* **Your assignment**
In the listing that follows, how many lines include the string "columns"? Reply with only the number.

---- Task data

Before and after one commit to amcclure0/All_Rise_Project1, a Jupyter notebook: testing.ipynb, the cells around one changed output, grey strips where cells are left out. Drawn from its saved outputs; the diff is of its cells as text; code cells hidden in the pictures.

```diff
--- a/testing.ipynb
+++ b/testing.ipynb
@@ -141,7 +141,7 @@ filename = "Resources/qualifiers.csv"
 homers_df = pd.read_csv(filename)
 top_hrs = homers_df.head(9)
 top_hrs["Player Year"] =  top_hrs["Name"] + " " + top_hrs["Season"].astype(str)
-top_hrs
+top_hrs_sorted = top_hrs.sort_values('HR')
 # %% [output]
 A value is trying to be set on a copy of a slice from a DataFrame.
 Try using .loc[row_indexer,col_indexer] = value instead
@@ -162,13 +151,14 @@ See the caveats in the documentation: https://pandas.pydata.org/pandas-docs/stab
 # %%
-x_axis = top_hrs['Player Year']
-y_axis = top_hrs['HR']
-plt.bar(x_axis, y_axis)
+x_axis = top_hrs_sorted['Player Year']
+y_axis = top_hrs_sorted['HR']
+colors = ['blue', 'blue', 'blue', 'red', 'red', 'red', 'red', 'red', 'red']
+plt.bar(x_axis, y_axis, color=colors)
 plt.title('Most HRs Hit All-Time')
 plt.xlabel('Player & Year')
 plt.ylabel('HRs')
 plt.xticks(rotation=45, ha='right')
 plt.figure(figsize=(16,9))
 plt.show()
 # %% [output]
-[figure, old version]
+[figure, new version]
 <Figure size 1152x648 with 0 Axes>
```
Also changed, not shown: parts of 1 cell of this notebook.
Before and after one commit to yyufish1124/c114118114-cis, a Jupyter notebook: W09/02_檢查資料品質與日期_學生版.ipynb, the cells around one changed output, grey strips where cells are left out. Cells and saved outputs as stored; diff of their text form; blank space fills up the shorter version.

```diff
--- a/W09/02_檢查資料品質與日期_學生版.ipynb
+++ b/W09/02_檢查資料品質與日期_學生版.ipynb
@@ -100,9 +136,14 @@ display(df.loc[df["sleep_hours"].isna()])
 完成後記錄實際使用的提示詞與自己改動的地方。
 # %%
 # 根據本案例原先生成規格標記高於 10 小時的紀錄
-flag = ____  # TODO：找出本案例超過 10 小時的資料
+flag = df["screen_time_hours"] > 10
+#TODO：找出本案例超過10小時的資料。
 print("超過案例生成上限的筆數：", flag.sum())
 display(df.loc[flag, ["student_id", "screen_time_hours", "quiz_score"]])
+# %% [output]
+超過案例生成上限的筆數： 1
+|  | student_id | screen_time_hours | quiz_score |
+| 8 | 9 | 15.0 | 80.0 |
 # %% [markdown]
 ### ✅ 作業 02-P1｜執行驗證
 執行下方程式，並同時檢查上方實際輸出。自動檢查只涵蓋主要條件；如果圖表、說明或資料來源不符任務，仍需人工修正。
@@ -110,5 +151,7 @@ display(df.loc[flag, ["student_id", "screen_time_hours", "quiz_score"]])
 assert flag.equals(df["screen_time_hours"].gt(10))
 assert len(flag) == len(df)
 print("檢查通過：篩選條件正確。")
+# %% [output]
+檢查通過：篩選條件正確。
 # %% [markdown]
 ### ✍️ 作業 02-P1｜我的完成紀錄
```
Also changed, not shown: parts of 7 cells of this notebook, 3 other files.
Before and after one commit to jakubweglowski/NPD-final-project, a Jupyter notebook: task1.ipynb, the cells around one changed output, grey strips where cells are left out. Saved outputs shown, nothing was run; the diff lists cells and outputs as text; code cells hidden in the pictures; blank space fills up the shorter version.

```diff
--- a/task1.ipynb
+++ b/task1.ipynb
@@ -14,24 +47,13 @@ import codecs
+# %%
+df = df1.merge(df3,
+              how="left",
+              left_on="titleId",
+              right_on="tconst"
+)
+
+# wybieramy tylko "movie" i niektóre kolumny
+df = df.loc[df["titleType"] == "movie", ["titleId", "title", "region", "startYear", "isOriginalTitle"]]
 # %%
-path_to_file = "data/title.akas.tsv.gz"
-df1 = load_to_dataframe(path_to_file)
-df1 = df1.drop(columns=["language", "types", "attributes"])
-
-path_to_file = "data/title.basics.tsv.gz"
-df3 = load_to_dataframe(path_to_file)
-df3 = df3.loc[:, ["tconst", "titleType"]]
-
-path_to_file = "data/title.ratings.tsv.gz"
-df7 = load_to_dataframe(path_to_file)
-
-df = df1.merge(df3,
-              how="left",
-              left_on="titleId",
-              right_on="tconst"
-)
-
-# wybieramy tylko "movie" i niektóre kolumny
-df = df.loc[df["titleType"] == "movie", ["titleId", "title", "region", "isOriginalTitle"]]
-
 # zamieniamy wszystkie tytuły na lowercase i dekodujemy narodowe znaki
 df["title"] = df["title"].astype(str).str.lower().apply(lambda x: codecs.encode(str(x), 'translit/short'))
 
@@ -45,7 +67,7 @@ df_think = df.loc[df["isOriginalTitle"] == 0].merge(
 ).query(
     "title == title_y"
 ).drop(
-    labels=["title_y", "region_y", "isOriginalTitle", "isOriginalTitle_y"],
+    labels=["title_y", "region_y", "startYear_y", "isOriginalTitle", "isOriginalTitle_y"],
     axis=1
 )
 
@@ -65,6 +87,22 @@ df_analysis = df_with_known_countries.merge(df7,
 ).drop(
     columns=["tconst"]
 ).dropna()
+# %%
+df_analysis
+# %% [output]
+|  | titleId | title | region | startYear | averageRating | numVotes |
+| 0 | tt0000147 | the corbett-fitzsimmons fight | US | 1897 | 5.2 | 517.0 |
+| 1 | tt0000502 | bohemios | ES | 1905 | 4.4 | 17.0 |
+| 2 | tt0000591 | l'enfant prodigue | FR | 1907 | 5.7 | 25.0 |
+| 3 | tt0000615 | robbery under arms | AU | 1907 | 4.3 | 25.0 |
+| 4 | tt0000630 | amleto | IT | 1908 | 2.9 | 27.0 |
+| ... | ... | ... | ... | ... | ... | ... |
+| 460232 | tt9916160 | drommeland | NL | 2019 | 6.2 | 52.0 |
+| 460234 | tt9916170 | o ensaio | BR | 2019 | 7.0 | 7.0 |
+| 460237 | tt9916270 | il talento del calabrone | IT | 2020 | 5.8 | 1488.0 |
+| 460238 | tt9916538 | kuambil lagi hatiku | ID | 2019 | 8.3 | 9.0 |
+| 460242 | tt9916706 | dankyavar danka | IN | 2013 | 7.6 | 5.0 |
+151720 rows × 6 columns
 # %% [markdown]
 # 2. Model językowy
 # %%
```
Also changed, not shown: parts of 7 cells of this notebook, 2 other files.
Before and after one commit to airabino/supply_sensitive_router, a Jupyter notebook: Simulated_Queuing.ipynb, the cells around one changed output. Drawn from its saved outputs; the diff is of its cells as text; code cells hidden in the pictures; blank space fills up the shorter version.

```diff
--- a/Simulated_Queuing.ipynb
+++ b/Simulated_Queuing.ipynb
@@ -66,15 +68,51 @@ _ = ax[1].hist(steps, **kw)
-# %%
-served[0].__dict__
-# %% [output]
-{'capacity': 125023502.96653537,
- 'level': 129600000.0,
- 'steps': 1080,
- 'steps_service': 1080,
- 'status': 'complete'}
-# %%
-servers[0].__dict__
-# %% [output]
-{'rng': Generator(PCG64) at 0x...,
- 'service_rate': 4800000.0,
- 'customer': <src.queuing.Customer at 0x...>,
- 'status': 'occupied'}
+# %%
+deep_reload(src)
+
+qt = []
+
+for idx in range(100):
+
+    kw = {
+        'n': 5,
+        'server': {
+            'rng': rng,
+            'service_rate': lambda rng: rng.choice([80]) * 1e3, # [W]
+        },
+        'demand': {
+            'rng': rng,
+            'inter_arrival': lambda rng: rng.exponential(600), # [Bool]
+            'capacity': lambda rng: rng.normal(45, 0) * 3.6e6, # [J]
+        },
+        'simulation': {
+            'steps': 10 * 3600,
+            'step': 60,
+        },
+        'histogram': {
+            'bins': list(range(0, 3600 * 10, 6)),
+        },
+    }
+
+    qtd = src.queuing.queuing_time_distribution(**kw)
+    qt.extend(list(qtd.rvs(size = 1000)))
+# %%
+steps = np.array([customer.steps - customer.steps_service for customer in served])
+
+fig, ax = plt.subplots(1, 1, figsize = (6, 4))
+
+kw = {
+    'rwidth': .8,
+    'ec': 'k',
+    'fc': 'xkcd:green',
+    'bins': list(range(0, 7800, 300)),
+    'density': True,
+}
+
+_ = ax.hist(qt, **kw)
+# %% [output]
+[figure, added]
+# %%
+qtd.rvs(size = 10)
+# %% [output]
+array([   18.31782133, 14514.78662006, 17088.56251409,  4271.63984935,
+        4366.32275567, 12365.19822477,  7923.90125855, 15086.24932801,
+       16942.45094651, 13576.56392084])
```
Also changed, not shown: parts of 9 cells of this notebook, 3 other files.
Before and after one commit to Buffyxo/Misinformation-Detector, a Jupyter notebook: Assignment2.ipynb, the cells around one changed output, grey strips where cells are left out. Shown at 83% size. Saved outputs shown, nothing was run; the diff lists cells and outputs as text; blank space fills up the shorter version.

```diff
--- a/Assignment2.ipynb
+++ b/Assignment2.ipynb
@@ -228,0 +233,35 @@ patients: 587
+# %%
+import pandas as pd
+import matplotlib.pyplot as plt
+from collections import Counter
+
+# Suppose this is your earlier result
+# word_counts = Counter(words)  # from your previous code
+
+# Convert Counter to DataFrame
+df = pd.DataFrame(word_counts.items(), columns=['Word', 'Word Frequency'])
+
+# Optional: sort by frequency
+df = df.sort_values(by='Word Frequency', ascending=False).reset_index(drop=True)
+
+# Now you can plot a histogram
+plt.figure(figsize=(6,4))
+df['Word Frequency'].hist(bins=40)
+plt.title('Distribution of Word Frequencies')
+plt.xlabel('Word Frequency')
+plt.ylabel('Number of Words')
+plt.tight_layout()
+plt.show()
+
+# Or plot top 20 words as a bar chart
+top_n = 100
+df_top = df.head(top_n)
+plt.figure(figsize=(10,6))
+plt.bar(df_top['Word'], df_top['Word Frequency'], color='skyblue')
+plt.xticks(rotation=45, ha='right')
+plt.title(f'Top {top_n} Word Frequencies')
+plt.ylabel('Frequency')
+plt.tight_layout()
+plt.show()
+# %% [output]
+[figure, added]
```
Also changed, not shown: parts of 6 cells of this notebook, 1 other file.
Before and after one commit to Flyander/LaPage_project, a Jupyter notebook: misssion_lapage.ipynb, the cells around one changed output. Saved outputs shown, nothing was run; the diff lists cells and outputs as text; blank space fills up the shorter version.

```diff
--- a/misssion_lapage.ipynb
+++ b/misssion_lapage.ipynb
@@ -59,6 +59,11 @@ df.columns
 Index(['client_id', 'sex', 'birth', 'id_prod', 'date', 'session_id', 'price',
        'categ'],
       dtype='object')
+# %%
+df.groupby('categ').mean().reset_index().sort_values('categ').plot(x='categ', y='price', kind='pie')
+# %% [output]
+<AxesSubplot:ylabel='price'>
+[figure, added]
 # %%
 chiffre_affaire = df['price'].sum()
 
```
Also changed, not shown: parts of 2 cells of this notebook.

--------

* **Completed task**
5